Presentation on theme: "Two gardeners progress Late April, 2008 Autumn. Now that the pumpkins are harvested, Anne intends to do a bit more market gardening, during winter, raising."— Presentation transcript:
Two gardeners progress Late April, 2008 Autumn
Now that the pumpkins are harvested, Anne intends to do a bit more market gardening, during winter, raising leeks, spring onions, and soon, planting shallots, locally known as potato onions. The raspberries are being expanded to a second row. Notice the gorgeous kale and purple sprouting broccoli plants behind the small newly-transplanted raspberry canes.
The garden is sliding into winter mode The same bed, photos taken about a month apart. Above right to left are four rows of mustard, each a different variety, with rows of leaf lettuce between them.

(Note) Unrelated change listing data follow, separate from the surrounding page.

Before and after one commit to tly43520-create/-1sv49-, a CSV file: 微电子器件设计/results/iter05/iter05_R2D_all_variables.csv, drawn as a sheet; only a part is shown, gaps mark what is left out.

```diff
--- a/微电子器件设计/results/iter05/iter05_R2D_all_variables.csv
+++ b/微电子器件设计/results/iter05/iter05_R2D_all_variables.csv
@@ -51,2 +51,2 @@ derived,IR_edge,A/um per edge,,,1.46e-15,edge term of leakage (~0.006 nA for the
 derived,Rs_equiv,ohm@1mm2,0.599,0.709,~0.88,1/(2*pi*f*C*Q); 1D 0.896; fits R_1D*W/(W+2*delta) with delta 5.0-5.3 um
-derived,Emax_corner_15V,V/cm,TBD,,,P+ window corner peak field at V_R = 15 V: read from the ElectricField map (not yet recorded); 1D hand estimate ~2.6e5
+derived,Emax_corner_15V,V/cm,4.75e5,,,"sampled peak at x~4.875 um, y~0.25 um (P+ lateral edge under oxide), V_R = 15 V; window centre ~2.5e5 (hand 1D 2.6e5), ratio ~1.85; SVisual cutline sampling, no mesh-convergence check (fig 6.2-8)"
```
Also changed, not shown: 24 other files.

The light green leaves on the left side of the photo are lettucy Chinese cabbage. Where the last of the corn patch was, now some leek seedlings are getting established, and rows of rocket are coming up. Kale plants are behind. The ones behind the rocket were stunted by being in the corns shadow. The ones on the right hand side of the picture grew normally.
Swedes seem such beautiful plants. About four square metres of this bed will produce about 24 roots; in another month or so each will weigh in excess of one kg and then will stop growing fast awaiting harvest until September. We grow a local variety called the N.Z. Butter- swede. It is white-skinned, yellow fleshed and does not need stiff frosts to reduce the turnipy livestock-fodder taste of most swede varieties. I have produced my own seed for this variety through four generations now, with no reduction in size or vigour and with better uniformity.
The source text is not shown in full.